Drake adds that typically people begin working a few hours a week and then raise that to about 20 to 22 hours. “There is a disincentive to work full-time as they would lose the health care benefits they receive from disability insurance,” he says. “When people are working, they earn more money and are able to get out of poverty, not to mention that there are enormous gains in their own self esteem.”
Yet it is not just those in the United States who want to be part of the work force. In the United Kingdom, says Drake, the supported employment model has been adopted into its National Health Service. “The Sainsbury Centre is a large institution that works to have people with mental illness move into the workplace,” he says. “In Australia, there is a great emphasis on public mental health, treatment, and supported employment.”
“We also know this is being done in China, as well as Canada and other European countries, and the European Union is very much in favor of supported employment.”

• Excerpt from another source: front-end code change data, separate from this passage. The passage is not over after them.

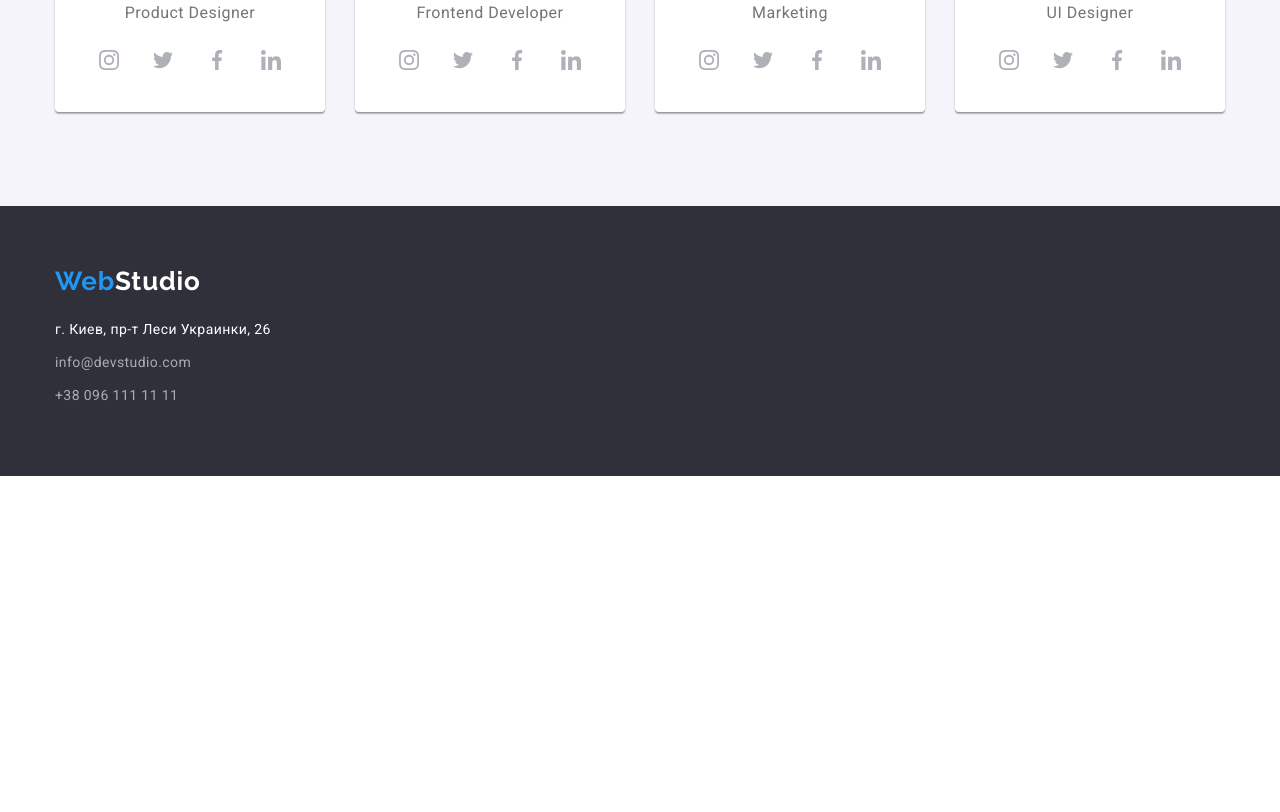
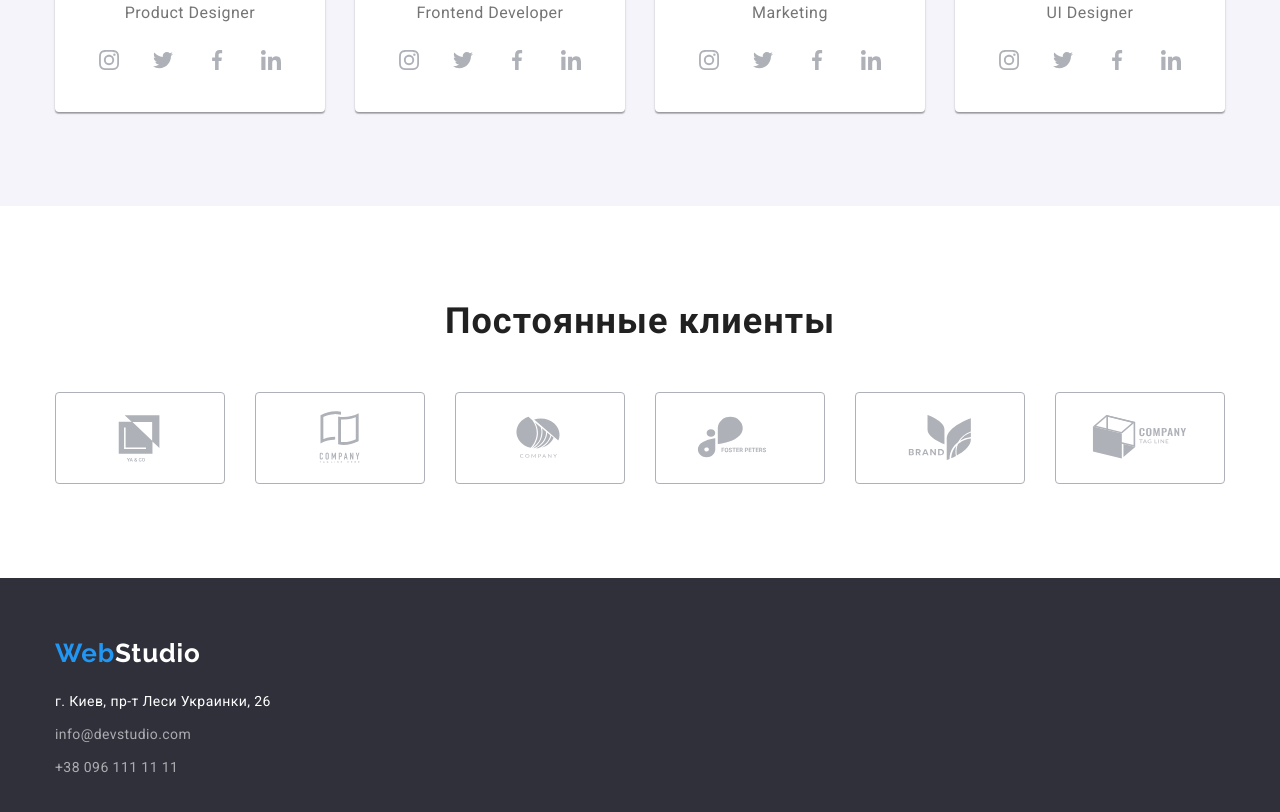
Before and after one commit to Sergey-Naumenko/goit-markup-hw-04, a plain HTML site: page index.html in a window 1280 px wide. Shown: the part 2099-2911 px from the top of the page. Before the commit the page ends 2575 px from the top, so only its background shows below. Drawn offline with nearby package versions, Linux system fonts and the light colour scheme.

Commit message:
add client icons

```diff
--- a/css/styles.css
+++ b/css/styles.css
@@ -298,7 +298,8 @@ img {
 /* Services */
 
 .services-title,
-.team-title {
+.team-title,
+.client-title {
     font-weight: 700;
     font-size: 36px;
     line-height: calc(42 / 36);
@@ -397,6 +398,40 @@ background-color: var(--accent-txt-cl);
     fill: #FFFFFF;
 }
 
+/* Clients */
+
+.client-title {
+    margin-bottom: 50px;
+}
+
+.client-list {
+    display: flex;
+    align-items: center;
+    justify-content: center;
+    gap: 30px;
+}
+
+.client-link {
+    display: flex;
+    justify-content: center;
+    align-items: center;
+    width: 170px;
+    height: 92px;
+    border: 1px solid #AFB1B8;
+    border-radius: 4px;
+}
+
+.client-icon {
+    fill: var(--social-icon-cl-team);
+}
+
+.client-link:hover {
+    border-color: var(--accent-txt-cl);
+}
+
+.client-link:hover .client-icon {
+    fill: var(--accent-txt-cl);
+}
 
 
 /* Footer */
--- a/index.html
+++ b/index.html
@@ -244,6 +244,32 @@
 					</ul>
 				</div>
 			</section>
+			<!-- Clients -->
+			<section class="section-clients section">
+				<div class="container">
+					<h2 class="client-title">Постоянные клиенты</h2>
+					<ul class="client-list list">
+						<li class="client-item"><a class="client-link link" href="" target="_blank" rel="noopener nofollow" aria-label="linkedin"><svg class="client-icon" width="106px" height="60px">
+							<use href="./images/icons.svg#icon-ya-go"></use>
+							</svg></a></li>
+						<li class="client-item"><a class="client-link link" href="" target="_blank" rel="noopener nofollow" aria-label="linkedin"><svg class="client-icon" width="106px" height="60px">
+							<use href="./images/icons.svg#icon-company"></use>
+							</svg></a></li>
+						<li class="client-item"><a class="client-link link" href="" target="_blank" rel="noopener nofollow" aria-label="linkedin"><svg class="client-icon" width="106px" height="60px">
+							<use href="./images/icons.svg#icon-company-1"></use>
+							</svg></a></li>
+						<li class="client-item"><a class="client-link link" href="" target="_blank" rel="noopener nofollow" aria-label="linkedin"><svg class="client-icon" width="106px" height="60px">
+							<use href="./images/icons.svg#icon-foster"></use>
+							</svg></a></li>
+						<li class="client-item"><a class="client-link link" href="" target="_blank" rel="noopener nofollow" aria-label="linkedin"><svg class="client-icon" width="106px" height="60px">
+							<use href="./images/icons.svg#icon-brand"></use>
+							</svg></a></li>
+						<li class="client-item"><a class="client-link link" href="" target="_blank" rel="noopener nofollow" aria-label="linkedin"><svg class="client-icon" width="106px" height="60px">
+							<use href="./images/icons.svg#icon-tagline"></use>
+							</svg></a></li>
+					</ul>
+				</div>
+			</section>
 		</main>
 		<!--Footer-->
 		<footer class="footer">
```
Also changed, not shown: 1 other file.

Froggatt points to an Indian initiative: The Aasha Employment Project (Aasha, which means hope, is a non-profit, non-governmental organization established in September, 1989). Aasha opened a retail store in 2003 that employs consumers who were once involved in other forms of occupational therapy. Aasha employees earn salaries as they take care of customers. The employment project is designed to motivate and sustain them as they journey toward rehabilitation.
Another Indian venture to see people with schizophrenia moving into the work force is the Kolkata-based Turning Point Mental Rehabilitation Centre. Employment is essential, as in India there are no pensions, no disability insurance, and no unemployment insurance.
Looking to the future
“What is missing is attention to the total health of the person because of lack of insurance or income. And often due to a lack of insurance the physical health needs, such as diabetes and metabolic problems, are not adequately addressed,” says Garrison. “What is important is early diagnosis, treatment, and intervention. I think that with advances in research and policy changes, schizophrenia can be dealt with in a very effective manner. We know what needs to be done…we just have to implement the necessary changes.”
“When people have the support they need…people who understand them and their illness, they will have better self esteem. But unfortunately there are places in the world where these men and women are tied up or are so stigmatized that they end up running away,” says Froggatt. “When people are looked after and not shunned they will do well.”
“The good news is that recovery is possible for anyone,” says Carrasco. “But that is not often a reality for minority communities, and it should be. We are so culturally diverse in the United States that the system should have learned how to deal with this diversity, but while we are working at this, we have not achieved quality treatment for everyone. And that should be our goal.”